[Work request] Filter the entries down to the lines holding "data", then copy those lines.

Segment Open

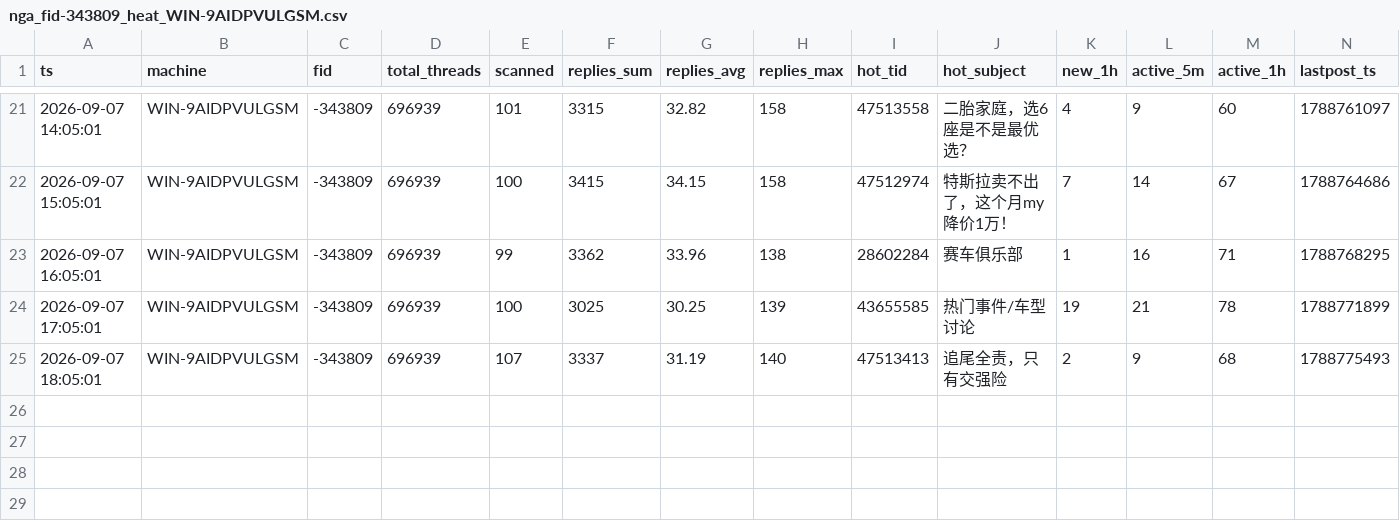
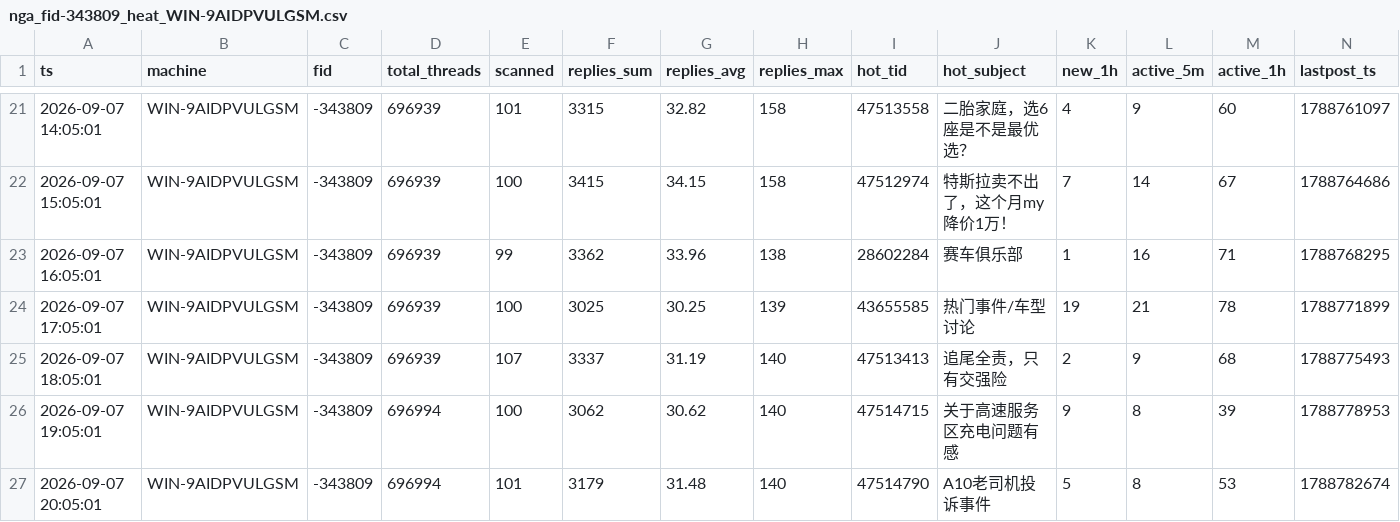
Before and after one commit to aegishe/rally_cars, a CSV file: nga-heat/data/nga_fid-343809_heat_WIN-9AIDPVULGSM.csv, drawn as a sheet; only a part is shown, gaps mark what is left out; the diff names each change by its address in the sheet, - before the commit and + after, or states it on an @@ line.

```diff
--- a/nga-heat/data/nga_fid-343809_heat_WIN-9AIDPVULGSM.csv
+++ b/nga-heat/data/nga_fid-343809_heat_WIN-9AIDPVULGSM.csv
+row 26: 2026-09-07 19:05:01 | WIN-9AIDPVULGSM | -343809 | 696994 | 100 | 3062 | 30.62 | 140 | 47514715 | 关于高速服务区充电问题有感 | 9 | 8 | 39 | 1788778953
+row 27: 2026-09-07 20:05:01 | WIN-9AIDPVULGSM | -343809 | 696994 | 101 | 3179 | 31.48 | 140 | 47514790 | A10老司机投诉事件 | 5 | 8 | 53 | 1788782674
```
Also changed, not shown: 24 other files.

Segment Closed

[Solution]
Before and after one commit to aegishe/rally_cars, a CSV file: nga-heat/data/nga_fid-343809_heat_WIN-9AIDPVULGSM.csv, drawn as a sheet; only a part is shown, gaps mark what is left out; the diff names each change by its address in the sheet, - before the commit and + after, or states it on an @@ line.
--- a/nga-heat/data/nga_fid-343809_heat_WIN-9AIDPVULGSM.csv
+++ b/nga-heat/data/nga_fid-343809_heat_WIN-9AIDPVULGSM.csv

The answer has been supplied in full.